I think there is. Being involved in camera clubs, I’ve noticed that it’s a style of photography which is becoming more and more popular, now that more people have access to cameras. But street photography has been around since Arthur Field’s time, and there are fantastic photographs going back to the 1950s and 60s – but there’s wasn’t as many people with cameras then, so as cameras are becoming more accessible to people, street photography is gaining popularity. I think people are understanding it more as a genre of photography, rather than just taking snap-shots of people on the streets.
You recently had the first solo exhibition of your work in Filmbase in Dublin. How did you find the experience – daunting or exciting?
It was both daunting and exciting. I’d hoped to have an exhibition earlier in the year, the reason being that my dad was terminally ill in the last year, and also my son was emigrating this year, so I was hoping to have the exhibition before my dad passed away, but unfortunately, as his primary carer, I didn’t get the time to put the exhibition together in time. Then it was a couple of months before my son was emigrating, so I said I’d just do it, and I completely focused on getting the exhibition done, and I was lucky enough to get Filmbase, which is a venue that I really like in the city centre. Putting on the exhibition has been the most amazing experience of my life, and it opened many doors and avenues for me. Photographs and images are quite personal to me, so it felt like my personality on display for people to see! I didn’t know how it was going to be received, but thankfully it was received very well.
At the exhibition a couple of people asked me had I ever heard of a photographer called Austin Finn, and I had actually. He was a photographer for the Irish Press, and how I remember his name was that when I was a child I used to love looking at the black and white photographs of people in the Irish Press, and I loved Austin Finn’s photographs. I didn’t know anything about photography, but I used to actually collect photographs that I liked from the newspapers. This is something that I forget that I used to do until recently. So people asked me at the exhibition whether I’d been influenced by him, so I must have been, even though I’d forgotten it.
I’d forgotten about it for much of life. What happened was I married quite young, and I had kids quite young, and so life takes over. I did the leaving cert and went straight into the workforce at sixteen. Served my time as an apprentice mechanic, and then got into the fire-service, and life just took over. So when my kids grew up I started getting back into photography. I put some of it down to looking at the newspaper photographs as a child.
It must be great having been so busy all your life to now have the time to devote yourself to something that you’re obviously very passionate about.

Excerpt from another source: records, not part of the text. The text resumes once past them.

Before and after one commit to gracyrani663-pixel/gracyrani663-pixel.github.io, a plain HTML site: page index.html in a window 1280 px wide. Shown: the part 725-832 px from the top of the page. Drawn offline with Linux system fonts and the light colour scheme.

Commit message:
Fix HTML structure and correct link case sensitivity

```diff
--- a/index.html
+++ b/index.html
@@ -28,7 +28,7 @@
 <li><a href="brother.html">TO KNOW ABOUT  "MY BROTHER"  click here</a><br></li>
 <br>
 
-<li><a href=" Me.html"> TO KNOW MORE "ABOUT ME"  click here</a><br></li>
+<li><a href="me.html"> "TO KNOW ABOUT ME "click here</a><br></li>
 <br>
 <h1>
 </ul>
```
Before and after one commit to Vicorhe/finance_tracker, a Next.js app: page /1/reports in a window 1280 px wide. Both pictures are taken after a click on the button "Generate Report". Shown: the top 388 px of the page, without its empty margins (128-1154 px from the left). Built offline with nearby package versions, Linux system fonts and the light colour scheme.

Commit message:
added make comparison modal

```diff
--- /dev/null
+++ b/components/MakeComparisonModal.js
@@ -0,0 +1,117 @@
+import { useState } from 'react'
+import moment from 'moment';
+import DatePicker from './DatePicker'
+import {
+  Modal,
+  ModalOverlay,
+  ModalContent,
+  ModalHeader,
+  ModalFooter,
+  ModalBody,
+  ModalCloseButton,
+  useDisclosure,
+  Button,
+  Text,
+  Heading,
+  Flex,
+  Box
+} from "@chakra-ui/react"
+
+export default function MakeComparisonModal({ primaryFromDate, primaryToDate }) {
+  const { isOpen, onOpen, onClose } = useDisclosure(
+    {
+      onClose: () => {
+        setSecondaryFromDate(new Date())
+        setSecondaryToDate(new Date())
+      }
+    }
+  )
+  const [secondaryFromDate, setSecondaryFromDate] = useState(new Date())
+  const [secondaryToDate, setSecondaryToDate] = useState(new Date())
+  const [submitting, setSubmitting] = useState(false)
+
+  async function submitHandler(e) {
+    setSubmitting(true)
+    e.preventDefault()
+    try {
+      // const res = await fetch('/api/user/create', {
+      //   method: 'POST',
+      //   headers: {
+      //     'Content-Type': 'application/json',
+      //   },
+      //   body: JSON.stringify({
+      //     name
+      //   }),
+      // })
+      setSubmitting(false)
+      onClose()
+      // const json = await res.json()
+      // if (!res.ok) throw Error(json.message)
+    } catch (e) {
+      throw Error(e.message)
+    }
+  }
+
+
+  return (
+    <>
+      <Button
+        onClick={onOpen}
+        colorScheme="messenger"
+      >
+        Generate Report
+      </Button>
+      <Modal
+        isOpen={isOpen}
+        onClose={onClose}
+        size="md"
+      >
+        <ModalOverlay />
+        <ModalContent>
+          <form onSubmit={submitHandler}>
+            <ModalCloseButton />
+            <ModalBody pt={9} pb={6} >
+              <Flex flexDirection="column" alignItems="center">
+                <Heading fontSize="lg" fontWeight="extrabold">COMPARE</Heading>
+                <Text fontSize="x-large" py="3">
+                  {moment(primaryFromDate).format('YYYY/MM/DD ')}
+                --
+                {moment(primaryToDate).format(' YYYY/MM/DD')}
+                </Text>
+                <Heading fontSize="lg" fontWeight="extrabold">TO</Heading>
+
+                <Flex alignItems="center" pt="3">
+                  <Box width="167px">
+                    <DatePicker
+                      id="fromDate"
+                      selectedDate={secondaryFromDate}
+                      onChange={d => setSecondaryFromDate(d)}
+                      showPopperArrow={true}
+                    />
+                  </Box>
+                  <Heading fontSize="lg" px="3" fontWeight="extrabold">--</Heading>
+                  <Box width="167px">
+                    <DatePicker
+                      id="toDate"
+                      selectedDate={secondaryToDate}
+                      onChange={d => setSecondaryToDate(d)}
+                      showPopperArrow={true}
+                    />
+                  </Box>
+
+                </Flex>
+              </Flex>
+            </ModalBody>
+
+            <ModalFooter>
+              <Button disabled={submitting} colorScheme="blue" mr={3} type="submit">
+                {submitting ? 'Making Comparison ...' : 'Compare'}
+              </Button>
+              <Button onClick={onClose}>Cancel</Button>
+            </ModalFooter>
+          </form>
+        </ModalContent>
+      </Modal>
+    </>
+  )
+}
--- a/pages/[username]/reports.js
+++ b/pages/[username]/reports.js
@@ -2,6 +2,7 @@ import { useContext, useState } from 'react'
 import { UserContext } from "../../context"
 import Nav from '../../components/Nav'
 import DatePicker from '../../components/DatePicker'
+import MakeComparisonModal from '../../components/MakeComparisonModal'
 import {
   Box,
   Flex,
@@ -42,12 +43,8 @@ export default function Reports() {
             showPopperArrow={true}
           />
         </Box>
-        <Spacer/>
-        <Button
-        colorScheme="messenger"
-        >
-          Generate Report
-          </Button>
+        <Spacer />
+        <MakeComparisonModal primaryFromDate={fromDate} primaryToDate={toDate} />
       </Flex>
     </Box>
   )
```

Yeah, it really is, and since I took up photography five years ago, it takes up every waking moment. I generally bring the camera everywhere with me. Now that my kids have grown up and everything, it is great to have the space and the time to do it. You’re constantly learning, there’s something new every time – every day there’s something new to learn.
Do any of your pictures have a story attached to them which is particularly memorable?
A lot of pictures that I take I’m watching the person for awhile and I feel like I’ve gotten to know them. Even if it’s only two minutes, you get to know somebody. One of my favourite ones I took was outside the Westin Hotel. The porter was standing outside and he was giving directions to a passer-by. I noticed that they built up a rapport very quickly. Two complete strangers who were getting on very well together, and then the two of them spontaneously burst laughing, and that was the photograph I took. For me, it was just one of those moments – two people who had never met before, and suddenly they were the best of friends, having a great laugh.
(All photographs by Greg Matthews.)